(Change detection data)
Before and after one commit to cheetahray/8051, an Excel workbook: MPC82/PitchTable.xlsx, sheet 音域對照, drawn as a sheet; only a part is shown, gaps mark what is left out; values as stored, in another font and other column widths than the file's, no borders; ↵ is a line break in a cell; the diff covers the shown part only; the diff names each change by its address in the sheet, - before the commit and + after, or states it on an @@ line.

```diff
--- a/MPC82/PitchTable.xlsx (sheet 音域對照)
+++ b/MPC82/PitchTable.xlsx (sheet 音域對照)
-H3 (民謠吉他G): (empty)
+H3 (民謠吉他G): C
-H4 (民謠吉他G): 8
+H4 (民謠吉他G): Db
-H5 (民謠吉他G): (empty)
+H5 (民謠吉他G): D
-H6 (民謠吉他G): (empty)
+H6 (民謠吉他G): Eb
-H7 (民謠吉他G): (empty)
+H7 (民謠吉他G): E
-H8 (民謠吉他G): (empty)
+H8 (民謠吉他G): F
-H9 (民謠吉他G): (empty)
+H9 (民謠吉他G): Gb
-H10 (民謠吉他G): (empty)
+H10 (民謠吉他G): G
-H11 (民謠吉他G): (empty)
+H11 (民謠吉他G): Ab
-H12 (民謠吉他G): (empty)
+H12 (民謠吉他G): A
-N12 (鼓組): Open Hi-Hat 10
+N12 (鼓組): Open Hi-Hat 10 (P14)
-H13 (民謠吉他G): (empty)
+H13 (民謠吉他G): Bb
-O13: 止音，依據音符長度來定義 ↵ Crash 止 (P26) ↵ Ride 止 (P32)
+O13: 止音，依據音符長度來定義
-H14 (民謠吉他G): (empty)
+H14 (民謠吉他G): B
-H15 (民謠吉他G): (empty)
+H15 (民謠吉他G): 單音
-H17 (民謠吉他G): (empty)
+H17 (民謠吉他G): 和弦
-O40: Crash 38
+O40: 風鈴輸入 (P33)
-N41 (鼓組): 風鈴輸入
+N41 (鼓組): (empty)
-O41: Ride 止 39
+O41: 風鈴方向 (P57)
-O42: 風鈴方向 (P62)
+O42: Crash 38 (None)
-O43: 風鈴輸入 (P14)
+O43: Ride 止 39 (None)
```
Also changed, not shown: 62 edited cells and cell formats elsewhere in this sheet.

■ What is being asked:
Whenever the string "Open" shows up in a line above, copy that line.

■ Answer to this problem:
-N12 (鼓組): Open Hi-Hat 10
+N12 (鼓組): Open Hi-Hat 10 (P14)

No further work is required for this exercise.